Alstom, a France-based rolling stock manufacturer, has begun using Replique’s on-demand 3D printing services for its industrial series production applications.
The firm has chosen to digitize a portion of its supply chain, citing manufacturing flexibility, shorter lead times, and lower costs as primary factors for the decision. With help from Replique, Alstom can produce small batches of metal components for its trains in a decentralized manner, enabling the firm to better address the local needs of clients worldwide.
Leveraging the recent partnership, Alstom has already received and installed its first set of visible 3D printed train parts: door stoppers made of stainless steel.
Anglo American has launched a 3D printing project in South Africa focused on using the technology to manufacture spare parts for mining and processing equipment locally.
The company and its partners on the project, South African Council for Scientific and Industrial Research (CSIR) and US-based technology company, Ivaldi Group, are initially exploring the creation of a “digitally distributed supply chain”.
This involves a digitalisation of the designs of parts such as impellers for pumps, shaft sleeves, gasket bonnet valves, and mining rock drill bits, with a view towards locally producing and testing these parts at Anglo American’s operations in South Africa using 3D printers.
Anglo said the project would have environmental and community outreach benefits.

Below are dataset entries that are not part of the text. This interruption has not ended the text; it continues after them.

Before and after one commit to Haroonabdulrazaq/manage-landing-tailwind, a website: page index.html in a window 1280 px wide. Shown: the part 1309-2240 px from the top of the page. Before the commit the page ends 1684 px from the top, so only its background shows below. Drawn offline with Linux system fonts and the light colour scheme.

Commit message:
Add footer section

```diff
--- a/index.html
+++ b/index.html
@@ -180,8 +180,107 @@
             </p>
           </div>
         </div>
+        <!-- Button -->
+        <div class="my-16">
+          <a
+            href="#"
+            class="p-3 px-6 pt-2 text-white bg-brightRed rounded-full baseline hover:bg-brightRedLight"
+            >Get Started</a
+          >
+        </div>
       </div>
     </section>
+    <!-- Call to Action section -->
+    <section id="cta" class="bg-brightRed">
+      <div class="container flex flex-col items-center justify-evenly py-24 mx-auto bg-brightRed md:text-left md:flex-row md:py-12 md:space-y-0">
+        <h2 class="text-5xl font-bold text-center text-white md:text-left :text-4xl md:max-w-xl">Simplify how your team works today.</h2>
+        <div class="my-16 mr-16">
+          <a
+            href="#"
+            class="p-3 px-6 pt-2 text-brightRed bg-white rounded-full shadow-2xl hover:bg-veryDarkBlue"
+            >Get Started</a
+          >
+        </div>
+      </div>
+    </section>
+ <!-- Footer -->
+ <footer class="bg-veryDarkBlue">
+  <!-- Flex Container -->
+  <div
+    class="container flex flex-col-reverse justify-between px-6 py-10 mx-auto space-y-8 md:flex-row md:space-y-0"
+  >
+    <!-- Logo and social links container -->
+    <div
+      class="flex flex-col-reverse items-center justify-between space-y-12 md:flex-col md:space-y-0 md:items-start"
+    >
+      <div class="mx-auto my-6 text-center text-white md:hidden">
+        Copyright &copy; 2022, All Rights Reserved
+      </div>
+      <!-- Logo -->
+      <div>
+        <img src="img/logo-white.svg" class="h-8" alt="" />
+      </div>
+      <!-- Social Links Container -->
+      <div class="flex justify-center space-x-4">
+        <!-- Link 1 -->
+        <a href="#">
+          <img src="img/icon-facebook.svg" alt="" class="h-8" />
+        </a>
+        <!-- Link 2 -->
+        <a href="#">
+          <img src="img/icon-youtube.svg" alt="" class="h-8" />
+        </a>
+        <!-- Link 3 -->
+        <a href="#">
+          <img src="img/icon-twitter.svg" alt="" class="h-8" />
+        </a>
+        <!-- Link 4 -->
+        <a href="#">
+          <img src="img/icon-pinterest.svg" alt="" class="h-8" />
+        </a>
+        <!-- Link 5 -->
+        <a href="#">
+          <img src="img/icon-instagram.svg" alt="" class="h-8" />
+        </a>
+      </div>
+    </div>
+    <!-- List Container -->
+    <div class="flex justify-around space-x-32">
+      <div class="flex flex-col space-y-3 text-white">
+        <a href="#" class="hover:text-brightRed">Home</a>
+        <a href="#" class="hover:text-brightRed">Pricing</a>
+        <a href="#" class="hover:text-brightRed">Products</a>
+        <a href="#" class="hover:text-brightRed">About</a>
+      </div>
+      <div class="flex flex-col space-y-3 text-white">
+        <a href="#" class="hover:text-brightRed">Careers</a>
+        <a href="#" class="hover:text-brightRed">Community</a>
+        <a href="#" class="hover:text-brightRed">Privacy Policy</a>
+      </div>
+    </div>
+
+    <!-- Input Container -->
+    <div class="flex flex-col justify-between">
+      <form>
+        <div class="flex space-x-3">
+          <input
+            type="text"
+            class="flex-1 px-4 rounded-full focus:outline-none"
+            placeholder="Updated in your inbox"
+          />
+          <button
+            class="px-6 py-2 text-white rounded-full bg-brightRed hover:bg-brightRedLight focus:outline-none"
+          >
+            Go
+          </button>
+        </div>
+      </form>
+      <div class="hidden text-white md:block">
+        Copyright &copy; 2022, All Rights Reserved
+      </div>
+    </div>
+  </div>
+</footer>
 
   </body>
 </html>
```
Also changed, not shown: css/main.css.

“The ability to send files – not physical spare parts – will reduce our carbon footprint, delivery lead times and logistics costs,” said Matthew Chadwick, head of socio-economic development and partnerships.